Given entries:

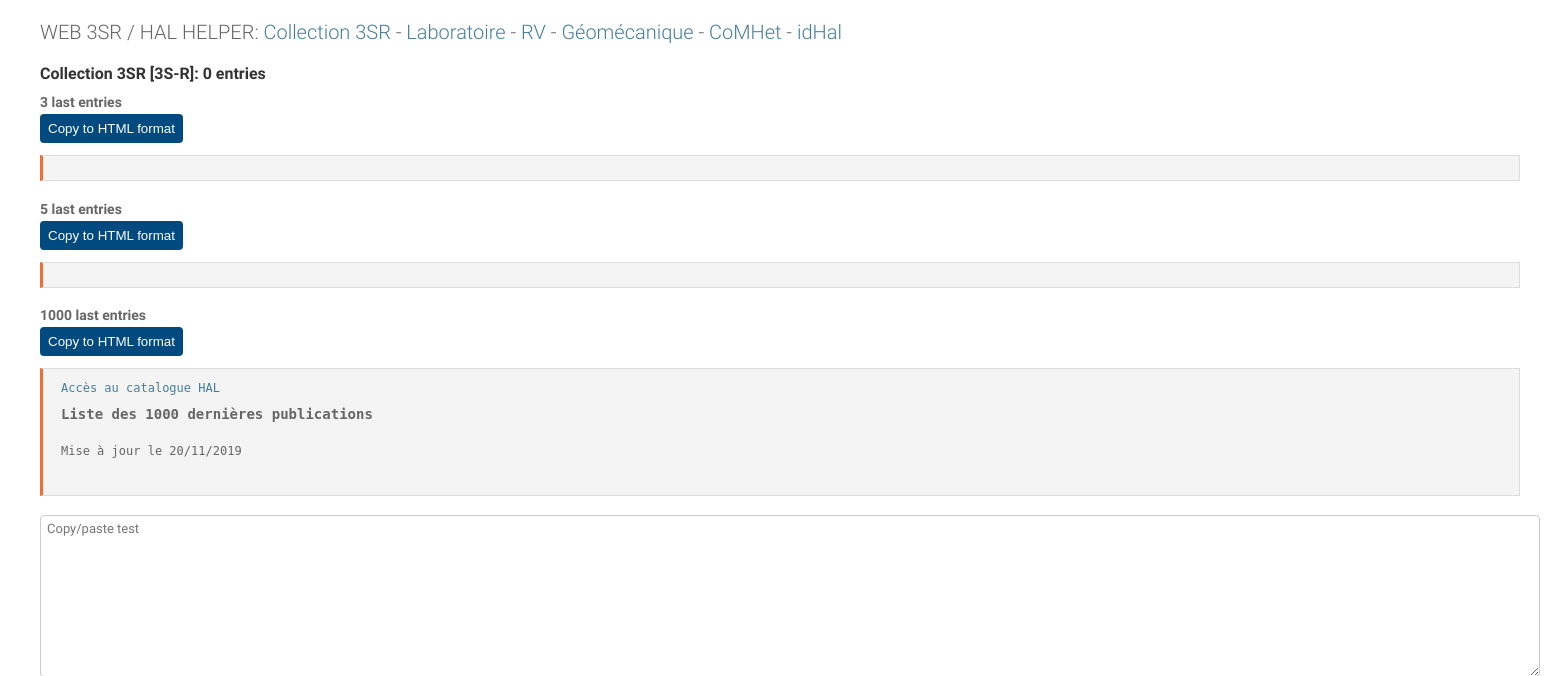
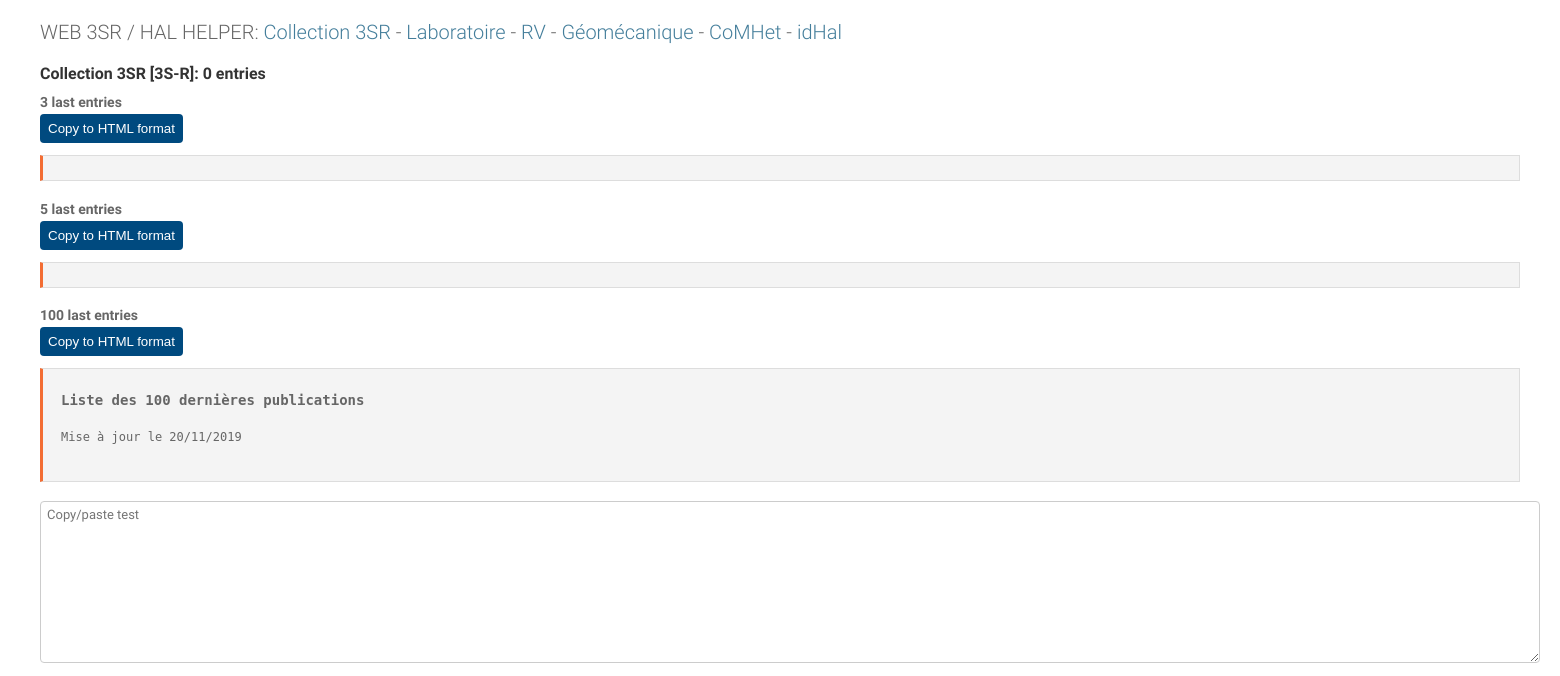
Before and after one commit to roubin/web3sr, a Django app: page /publi/ in a window 1560 px wide. Shown: the top 676 px of the page. Run offline with Django 3.2, Linux system fonts and the light colour scheme; data that the repository does not hold is empty.

Commit message:
last 100

```diff
--- a/publi/views.py
+++ b/publi/views.py
@@ -7,13 +7,12 @@ from time import gmtime
 REQ_DOC_TYPE = "(docType_s:ART OR docType_s:OUV OR docType_s:COUV)"
 BRIDGE_TYPES = {"ART": "Articles", "COMM": "Conferences", "COUV": "Books", "THESE": "These"}
 SORT_BY = "producedDate_s"  # "journalDate_s"
-N_PUBLI_MAX = 1000
+N_PUBLI_MAX = 100
 
 
 def index(request):
     structure = {"name": "Collection 3SR", "id": "3S-R"}
     req = "http://api.archives-ouvertes.fr/search/{}?q={}&sort={} desc&rows={}&fl=*".format(structure.get("id"), REQ_DOC_TYPE, SORT_BY, N_PUBLI_MAX)
-    print(req)
     publis = requests.get(req).json()
     date = strftime("%d/%m/%Y", gmtime())
     context = {"publis": publis["response"]["docs"],
@@ -28,13 +27,10 @@ def index(request):
 def labo(request):
     structure = {"name": "Laboratoire", "id": 706}
     req = "http://api.archives-ouvertes.fr/search/?q=({r} AND authStructId_i:{s})&sort={so} desc&rows={n}&fl=*".format(s=structure.get("id"), r=REQ_DOC_TYPE, n=N_PUBLI_MAX, so=SORT_BY)
-    print(req)
     publis = requests.get(req).json()
 
     req = "https://api.archives-ouvertes.fr/ref/author/?q=structureId_i:706"
-    print(req)
     authors = requests.get(req).json()
-    print(authors)
 
     date = strftime("%d/%m/%Y", gmtime())
     context = {"publis": publis["response"]["docs"],
@@ -49,7 +45,6 @@ def labo(request):
 def comhet(request):
     structure = {"name": "CoMHet", "id": 545341}
     req = "http://api.archives-ouvertes.fr/search/?q=({r} AND authStructId_i:{s})&sort={so} desc&rows={n}&fl=*".format(s=structure.get("id"), r=REQ_DOC_TYPE, n=N_PUBLI_MAX, so=SORT_BY)
-    print(req)
     publis = requests.get(req).json()
 
     date = strftime("%d/%m/%Y", gmtime())
@@ -65,7 +60,6 @@ def comhet(request):
 def geomecanique(request):
     structure = {"name": "Géomécanique", "id": 545340}
     req = "http://api.archives-ouvertes.fr/search/?q=({r} AND authStructId_i:{s})&sort={so} desc&rows={n}&fl=*".format(s=structure.get("id"), r=REQ_DOC_TYPE, n=N_PUBLI_MAX, so=SORT_BY)
-    print(req)
     publis = requests.get(req).json()
 
     date = strftime("%d/%m/%Y", gmtime())
@@ -81,7 +75,6 @@ def geomecanique(request):
 def rv(request):
     structure = {"name": "RV", "id": 545342}
     req = "http://api.archives-ouvertes.fr/search/?q=({r} AND authStructId_i:{s})&sort={so} desc&rows={n}&fl=*".format(s=structure.get("id"), r=REQ_DOC_TYPE, n=N_PUBLI_MAX, so=SORT_BY)
-    print(req)
     publis = requests.get(req).json()
 
     date = strftime("%d/%m/%Y", gmtime())
@@ -96,11 +89,9 @@ def rv(request):
 
 def idHal(request):
     idHal = request.GET.get('q', False)
-    print("idHal: {}".format(idHal))
     author = {"idHal": idHal}
     # req = "http://api.archives-ouvertes.fr/search/?q=({r} AND authIdHal_s:{s})&sort={so} desc&rows={n}&fl=*".format(s=structure.get("id"), r=REQ_DOC_TYPE, n=N_PUBLI_MAX, so=SORT_BY)
     req = "http://api.archives-ouvertes.fr/search/?q=(authIdHal_s:{s})&sort={so} desc&rows={n}&fl=*".format(s=author.get("idHal"), n=N_PUBLI_MAX, so=SORT_BY)
-    print(req)
     publis_by_type = dict()
     api_error = dict()
     publis = requests.get(req).json()
@@ -109,11 +100,9 @@ def idHal(request):
     else:
         publis = publis["response"]["docs"]
         req_author = 'https://api.archives-ouvertes.fr/ref/author/?q=idHal_s:{s}'.format(s=author.get("idHal"))
-        print(req_author)
         idhal_info = requests.get(req_author).json()
         author["docid"] = idhal_info.get("response")["docs"]
         for i, publi in enumerate(publis):
-            print(i, publi["citationFull_s"])
             type = BRIDGE_TYPES.get(publi.get("docType_s")) if BRIDGE_TYPES.get(publi.get("docType_s")) is not None else publi.get("docType_s")
             if type in publis_by_type:
                 publis_by_type[type].append(publi)
--- a/templates/publi.html
+++ b/templates/publi.html
@@ -147,10 +147,7 @@
             <button id="button3" onclick="CopyToClipboard('copy3')">Copy to HTML format</button>
 
 <!-- html version -->
-<pre id="copy3" style="display: none"><xmp><div class="lien-chevron"><a href="http://hal.univ-grenoble-alpes.fr/3S-R/" target="_blank">Accès au catalogue HAL</a></div>
-<p>&nbsp;</p>
-
-<h3>Liste des {{npublis}} dernières publications</h3>
+<pre id="copy3" style="display: none"><xmp><h3>Liste des {{npublis}} dernières publications</h3>
 <p>Mise à jour le {{date}}</p>
 
 <div class="liste-chevron">
@@ -160,8 +157,7 @@
 </div></xmp></pre>
 
 <!-- nice version -->
-<pre>{% autoescape off %}<a href="http://hal.univ-grenoble-alpes.fr/3S-R/" target="_blank">Accès au catalogue HAL</a>
-<h3>Liste des {{npublis}} dernières publications</h3>
+<pre>{% autoescape off %}<h3>Liste des {{npublis}} dernières publications</h3>
 <p>Mise à jour le {{date}}</p>
 {% for publi in publis %}{{ forloop.counter }}. {{publi.citationFull_s}} [{{publi.docType_s}}]
 {% endfor %}{%endautoescape%}</pre>
```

Required action: Each entry above must be duplicated precisely; none of the pictures may be included.

Answer box:
Before and after one commit to roubin/web3sr, a Django app: page /publi/ in a window 1560 px wide. Shown: the top 676 px of the page. Run offline with Django 3.2, Linux system fonts and the light colour scheme; data that the repository does not hold is empty.

Commit message:
last 100

```diff
--- a/publi/views.py
+++ b/publi/views.py
@@ -7,13 +7,12 @@ from time import gmtime
 REQ_DOC_TYPE = "(docType_s:ART OR docType_s:OUV OR docType_s:COUV)"
 BRIDGE_TYPES = {"ART": "Articles", "COMM": "Conferences", "COUV": "Books", "THESE": "These"}
 SORT_BY = "producedDate_s"  # "journalDate_s"
-N_PUBLI_MAX = 1000
+N_PUBLI_MAX = 100
 
 
 def index(request):
     structure = {"name": "Collection 3SR", "id": "3S-R"}
     req = "http://api.archives-ouvertes.fr/search/{}?q={}&sort={} desc&rows={}&fl=*".format(structure.get("id"), REQ_DOC_TYPE, SORT_BY, N_PUBLI_MAX)
-    print(req)
     publis = requests.get(req).json()
     date = strftime("%d/%m/%Y", gmtime())
     context = {"publis": publis["response"]["docs"],
@@ -28,13 +27,10 @@ def index(request):
 def labo(request):
     structure = {"name": "Laboratoire", "id": 706}
     req = "http://api.archives-ouvertes.fr/search/?q=({r} AND authStructId_i:{s})&sort={so} desc&rows={n}&fl=*".format(s=structure.get("id"), r=REQ_DOC_TYPE, n=N_PUBLI_MAX, so=SORT_BY)
-    print(req)
     publis = requests.get(req).json()
 
     req = "https://api.archives-ouvertes.fr/ref/author/?q=structureId_i:706"
-    print(req)
     authors = requests.get(req).json()
-    print(authors)
 
     date = strftime("%d/%m/%Y", gmtime())
     context = {"publis": publis["response"]["docs"],
@@ -49,7 +45,6 @@ def labo(request):
 def comhet(request):
     structure = {"name": "CoMHet", "id": 545341}
     req = "http://api.archives-ouvertes.fr/search/?q=({r} AND authStructId_i:{s})&sort={so} desc&rows={n}&fl=*".format(s=structure.get("id"), r=REQ_DOC_TYPE, n=N_PUBLI_MAX, so=SORT_BY)
-    print(req)
     publis = requests.get(req).json()
 
     date = strftime("%d/%m/%Y", gmtime())
@@ -65,7 +60,6 @@ def comhet(request):
 def geomecanique(request):
     structure = {"name": "Géomécanique", "id": 545340}
     req = "http://api.archives-ouvertes.fr/search/?q=({r} AND authStructId_i:{s})&sort={so} desc&rows={n}&fl=*".format(s=structure.get("id"), r=REQ_DOC_TYPE, n=N_PUBLI_MAX, so=SORT_BY)
-    print(req)
     publis = requests.get(req).json()
 
     date = strftime("%d/%m/%Y", gmtime())
@@ -81,7 +75,6 @@ def geomecanique(request):
 def rv(request):
     structure = {"name": "RV", "id": 545342}
     req = "http://api.archives-ouvertes.fr/search/?q=({r} AND authStructId_i:{s})&sort={so} desc&rows={n}&fl=*".format(s=structure.get("id"), r=REQ_DOC_TYPE, n=N_PUBLI_MAX, so=SORT_BY)
-    print(req)
     publis = requests.get(req).json()
 
     date = strftime("%d/%m/%Y", gmtime())
@@ -96,11 +89,9 @@ def rv(request):
 
 def idHal(request):
     idHal = request.GET.get('q', False)
-    print("idHal: {}".format(idHal))
     author = {"idHal": idHal}
     # req = "http://api.archives-ouvertes.fr/search/?q=({r} AND authIdHal_s:{s})&sort={so} desc&rows={n}&fl=*".format(s=structure.get("id"), r=REQ_DOC_TYPE, n=N_PUBLI_MAX, so=SORT_BY)
     req = "http://api.archives-ouvertes.fr/search/?q=(authIdHal_s:{s})&sort={so} desc&rows={n}&fl=*".format(s=author.get("idHal"), n=N_PUBLI_MAX, so=SORT_BY)
-    print(req)
     publis_by_type = dict()
     api_error = dict()
     publis = requests.get(req).json()
@@ -109,11 +100,9 @@ def idHal(request):
     else:
         publis = publis["response"]["docs"]
         req_author = 'https://api.archives-ouvertes.fr/ref/author/?q=idHal_s:{s}'.format(s=author.get("idHal"))
-        print(req_author)
         idhal_info = requests.get(req_author).json()
         author["docid"] = idhal_info.get("response")["docs"]
         for i, publi in enumerate(publis):
-            print(i, publi["citationFull_s"])
             type = BRIDGE_TYPES.get(publi.get("docType_s")) if BRIDGE_TYPES.get(publi.get("docType_s")) is not None else publi.get("docType_s")
             if type in publis_by_type:
                 publis_by_type[type].append(publi)
--- a/templates/publi.html
+++ b/templates/publi.html
@@ -147,10 +147,7 @@
             <button id="button3" onclick="CopyToClipboard('copy3')">Copy to HTML format</button>
 
 <!-- html version -->
-<pre id="copy3" style="display: none"><xmp><div class="lien-chevron"><a href="http://hal.univ-grenoble-alpes.fr/3S-R/" target="_blank">Accès au catalogue HAL</a></div>
-<p>&nbsp;</p>
-
-<h3>Liste des {{npublis}} dernières publications</h3>
+<pre id="copy3" style="display: none"><xmp><h3>Liste des {{npublis}} dernières publications</h3>
 <p>Mise à jour le {{date}}</p>
 
 <div class="liste-chevron">
@@ -160,8 +157,7 @@
 </div></xmp></pre>
 
 <!-- nice version -->
-<pre>{% autoescape off %}<a href="http://hal.univ-grenoble-alpes.fr/3S-R/" target="_blank">Accès au catalogue HAL</a>
-<h3>Liste des {{npublis}} dernières publications</h3>
+<pre>{% autoescape off %}<h3>Liste des {{npublis}} dernières publications</h3>
 <p>Mise à jour le {{date}}</p>
 {% for publi in publis %}{{ forloop.counter }}. {{publi.citationFull_s}} [{{publi.docType_s}}]
 {% endfor %}{%endautoescape%}</pre>
```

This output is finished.